WASHINGTON, D.C.—Do broadcasters have copyright liability for the performance of pre-1972 sound recordings that later were digitally re-mastered? Womble Carlyle Telecom attorney John Garziglia has followed this legal question for years, and he says a recent court decision likely is not the end of the story.

On June 1st, a US District Court Judge agreed with CBS that re-mastered pre-1972 songs are not protected under state law and CBS doesn’t have to pay the original owners to broadcast that material.

But Garziglia tells Radio Ink that the decision was highly technical and may not apply to other songs in other cases. “It hinges on the determination that the digital re-mastering process of the analog recordings was not just creating bits and bytes out of the analog sound, but rather involved a recording engineer making significant changes including remixing multitrack source material, adjustments of equalization, sound editing and channel assignment.

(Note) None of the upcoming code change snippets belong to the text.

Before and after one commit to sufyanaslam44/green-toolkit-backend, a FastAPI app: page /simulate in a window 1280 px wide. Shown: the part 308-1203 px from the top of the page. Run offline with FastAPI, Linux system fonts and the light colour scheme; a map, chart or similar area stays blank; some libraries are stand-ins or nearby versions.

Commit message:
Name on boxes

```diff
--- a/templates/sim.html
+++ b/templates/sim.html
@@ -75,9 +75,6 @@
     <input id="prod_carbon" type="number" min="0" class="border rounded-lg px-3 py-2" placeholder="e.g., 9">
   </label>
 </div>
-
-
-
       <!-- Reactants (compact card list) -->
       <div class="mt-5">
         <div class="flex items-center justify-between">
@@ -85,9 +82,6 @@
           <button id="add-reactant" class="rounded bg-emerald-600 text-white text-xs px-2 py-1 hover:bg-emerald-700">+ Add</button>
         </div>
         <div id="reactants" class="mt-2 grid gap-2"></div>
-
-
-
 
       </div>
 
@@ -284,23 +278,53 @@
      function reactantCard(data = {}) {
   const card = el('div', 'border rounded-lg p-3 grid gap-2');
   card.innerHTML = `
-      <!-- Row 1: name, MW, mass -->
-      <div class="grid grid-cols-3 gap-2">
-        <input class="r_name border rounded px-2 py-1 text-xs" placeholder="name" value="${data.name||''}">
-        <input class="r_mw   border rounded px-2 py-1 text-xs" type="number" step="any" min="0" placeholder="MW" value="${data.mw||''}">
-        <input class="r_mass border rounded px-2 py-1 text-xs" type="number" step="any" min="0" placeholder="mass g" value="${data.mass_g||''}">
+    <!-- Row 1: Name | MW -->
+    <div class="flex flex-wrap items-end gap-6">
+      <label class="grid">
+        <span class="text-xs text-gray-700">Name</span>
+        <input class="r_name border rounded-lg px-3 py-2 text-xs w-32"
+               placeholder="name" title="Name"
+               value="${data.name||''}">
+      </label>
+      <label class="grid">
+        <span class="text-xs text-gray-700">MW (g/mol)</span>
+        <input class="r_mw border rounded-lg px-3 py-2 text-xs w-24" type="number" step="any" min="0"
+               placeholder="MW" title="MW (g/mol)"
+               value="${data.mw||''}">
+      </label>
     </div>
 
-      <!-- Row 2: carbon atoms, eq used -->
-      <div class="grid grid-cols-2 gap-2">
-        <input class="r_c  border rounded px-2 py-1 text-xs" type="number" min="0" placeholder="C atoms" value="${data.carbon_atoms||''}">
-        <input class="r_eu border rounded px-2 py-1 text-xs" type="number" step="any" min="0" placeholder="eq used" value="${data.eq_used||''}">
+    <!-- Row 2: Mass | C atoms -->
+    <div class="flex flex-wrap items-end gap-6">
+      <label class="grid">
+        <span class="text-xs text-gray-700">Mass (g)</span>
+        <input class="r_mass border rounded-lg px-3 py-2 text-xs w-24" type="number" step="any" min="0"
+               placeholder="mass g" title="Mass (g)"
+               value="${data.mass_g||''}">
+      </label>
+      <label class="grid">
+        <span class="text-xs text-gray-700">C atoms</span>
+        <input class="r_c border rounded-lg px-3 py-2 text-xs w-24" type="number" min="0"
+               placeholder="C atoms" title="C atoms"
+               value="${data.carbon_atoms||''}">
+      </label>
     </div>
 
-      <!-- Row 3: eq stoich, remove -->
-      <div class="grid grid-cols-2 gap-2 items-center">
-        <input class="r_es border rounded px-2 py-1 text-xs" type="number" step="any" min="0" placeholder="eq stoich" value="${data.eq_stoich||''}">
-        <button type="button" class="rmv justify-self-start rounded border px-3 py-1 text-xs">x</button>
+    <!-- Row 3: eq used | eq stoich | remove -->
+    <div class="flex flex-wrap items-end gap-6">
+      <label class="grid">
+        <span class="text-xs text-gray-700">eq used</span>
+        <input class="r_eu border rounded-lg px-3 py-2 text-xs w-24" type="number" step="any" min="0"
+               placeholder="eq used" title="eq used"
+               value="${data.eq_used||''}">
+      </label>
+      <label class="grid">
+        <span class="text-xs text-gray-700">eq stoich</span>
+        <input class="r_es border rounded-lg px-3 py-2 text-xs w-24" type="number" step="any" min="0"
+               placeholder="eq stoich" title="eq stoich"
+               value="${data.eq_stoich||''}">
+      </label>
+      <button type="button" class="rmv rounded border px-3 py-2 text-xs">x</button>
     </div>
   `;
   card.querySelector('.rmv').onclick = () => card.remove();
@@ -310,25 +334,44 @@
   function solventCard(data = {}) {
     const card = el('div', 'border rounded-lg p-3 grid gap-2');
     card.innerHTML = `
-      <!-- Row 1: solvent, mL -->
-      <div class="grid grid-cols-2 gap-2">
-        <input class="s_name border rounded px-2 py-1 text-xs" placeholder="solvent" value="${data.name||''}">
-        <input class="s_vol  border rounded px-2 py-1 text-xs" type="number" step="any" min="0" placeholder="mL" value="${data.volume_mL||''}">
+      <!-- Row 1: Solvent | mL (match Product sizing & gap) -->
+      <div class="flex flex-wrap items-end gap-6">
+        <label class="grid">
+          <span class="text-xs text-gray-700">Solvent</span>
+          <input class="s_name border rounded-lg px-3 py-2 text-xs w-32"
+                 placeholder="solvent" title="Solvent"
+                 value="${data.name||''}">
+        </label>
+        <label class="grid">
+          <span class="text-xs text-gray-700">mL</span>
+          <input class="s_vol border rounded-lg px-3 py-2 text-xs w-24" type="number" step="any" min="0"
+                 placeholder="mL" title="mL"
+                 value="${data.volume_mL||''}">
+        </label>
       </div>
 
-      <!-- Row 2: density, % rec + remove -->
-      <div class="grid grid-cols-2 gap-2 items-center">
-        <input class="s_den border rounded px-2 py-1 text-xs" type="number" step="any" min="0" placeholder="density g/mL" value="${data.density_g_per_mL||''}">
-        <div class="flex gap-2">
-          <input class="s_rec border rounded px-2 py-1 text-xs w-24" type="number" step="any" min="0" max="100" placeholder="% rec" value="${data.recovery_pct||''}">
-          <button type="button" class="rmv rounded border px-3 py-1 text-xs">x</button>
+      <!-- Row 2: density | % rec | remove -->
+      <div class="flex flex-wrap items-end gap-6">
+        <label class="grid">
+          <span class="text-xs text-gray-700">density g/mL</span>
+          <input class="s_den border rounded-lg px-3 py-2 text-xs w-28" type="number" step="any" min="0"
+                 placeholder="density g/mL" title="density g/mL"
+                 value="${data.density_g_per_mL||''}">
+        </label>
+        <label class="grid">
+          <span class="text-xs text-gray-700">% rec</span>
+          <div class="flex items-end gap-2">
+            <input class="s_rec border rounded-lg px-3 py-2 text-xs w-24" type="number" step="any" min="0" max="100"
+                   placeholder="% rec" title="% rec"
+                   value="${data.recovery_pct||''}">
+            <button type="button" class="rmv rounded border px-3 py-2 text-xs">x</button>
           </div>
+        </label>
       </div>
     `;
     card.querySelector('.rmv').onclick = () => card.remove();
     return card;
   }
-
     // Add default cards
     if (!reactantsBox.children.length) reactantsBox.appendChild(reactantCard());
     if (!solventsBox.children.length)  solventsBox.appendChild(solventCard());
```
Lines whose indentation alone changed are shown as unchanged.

It is quite possible that with other pre-1972 recordings that were not the subject of this proceeding, analog source material was simply dumped into a digital format without any discernable alterations whatsoever which, if the case, would lead to a completely different verdict,” he said.

Click here to read the full article in Radio Ink.

The National Association of Broadcasters shared Garziglia’s Radio Ink story in its June 2nd SmartBrief newsletter.

John Garziglia represents radio and television broadcasters, offering personalized assistance in all areas of communications and telecommunications law including transactional and contract negotiations for broadcast station mergers and acquisitions, the securing of financing, governmental auctions of new frequencies, license renewals, new stations applications, facility changes, facility upgrades, licensing, and compliance with FCC rules, regulations and policies.


Follow John Garziglia on Twitter at @JohnGarziglia.